  • CC seems to ask whether we are putting prices on lives here. My response is to ask who is doing the putting and whose lives are at stake.  His question seems to imply that we, the voters, are in the position of deciding and that we are, in effect murdering people, if we do not vote for universal health coverage.
  • Given that he's asked me to set aside the history of government action that has led to the current state of the cost of health care insurance, I would have to accept his premise as a given.  Health insurance is just expensive , we don't know why.
  • But it is not a given.  The cost and availability of medical care and of insurance for medical catastrophes is a dynamic economic issue with supplies and demands capable of shifting with the economy unless government regulations act to make them more static.
    • Supply factors can depend on existing supplies: Number of pharmaceuticals producing new drugs, Number of surgeons/doctors/nurses/etc.  Number of hospitals/doctors offices/etc. 
    • Supply factors are altered by profitability: Are they people in the medical fields permitted to make a profit?  Do they make a large profit?  If yes, expect more competitors unless there are licensing and regulatory requirements that prevent new entrants.  If costs are being held down by price control, expect people to leave the field (retire early), and few new entrants.
    • Demand factors are related to Insurance Risk Transfers: How much does it cost out of pocket to go to the doctor?  How much does it cost to get drugs?  How much does it cost to get certain drugs over other drugs?
    • ...and to Insurance Risk Reduction: Can the insurance company charge more or deny coverage to steer people toward less risky behaviors?

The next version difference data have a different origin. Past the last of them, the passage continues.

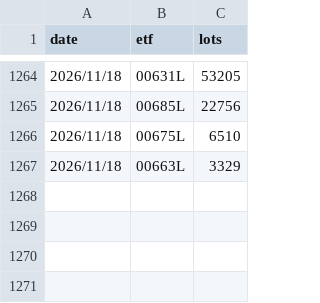
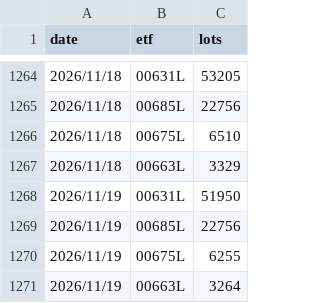
Before and after one commit to uptronyx-debug/taifex-oi-scraper, a CSV file: data/etf_fut.csv, drawn as a sheet; only a part is shown, gaps mark what is left out.

```diff
--- a/data/etf_fut.csv
+++ b/data/etf_fut.csv
@@ -1267 +1267,5 @@ date,etf,lots
 2026/11/18,00663L,3329
+2026/11/19,00631L,51950
+2026/11/19,00685L,22756
+2026/11/19,00675L,6255
+2026/11/19,00663L,3264
```
Also changed, not shown: data/foreign_hold.csv, data/margin.csv, 1 other file.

  • It is important not to forget that in economics prices serve to permit a decentralization of intensive information and creates a division of labor in a society and relays information to people that a given good/service is highly valued and that there is room for more competitors and innovation where there are large margins.  This mechanism is what enforces the strict efficiency and the resultant innovation which results in low prices and wide availability.
So the final question is whether I may properly consider this to be putting a monetary value on a human life.
  • I think the answer is yes if you are the ill person: Price, no object.  
  • As to the question of whether putting a price on (buy/sell) medical services is putting a price on human life?  Medicine is about fighting disease, which might otherwise kill you.  Because you trade for medical services, you have to put a price on it.  This is what makes medicine possible in a free society.
    • We can't pay these people enough if they save our lives.  They should be compensated for their years in school (or years of research and failed clinical studies).  Only they can determine what level of compensation is fair (on a free market).
    • It isn't human lives here that are being priced, it is the question of what is being researched and developed?  What areas are under-supplied?  What areas are over-supplied?
    • If something is under-supplied, the price will be high.  This may lead to more production/research/entrants in that field if regulations do not interfere.
    • If something is over-supplied, the price will be low.  This will cause people to find more profitable areas of the medical field or some other field.
    • Important principle here: prices (and profits) are a communications tool in an economy as to where scarce resources are valued.
    • A return to a free market would bring competition, rewarding efficiency and innovation, thus making medical goods and services cheap and plentiful.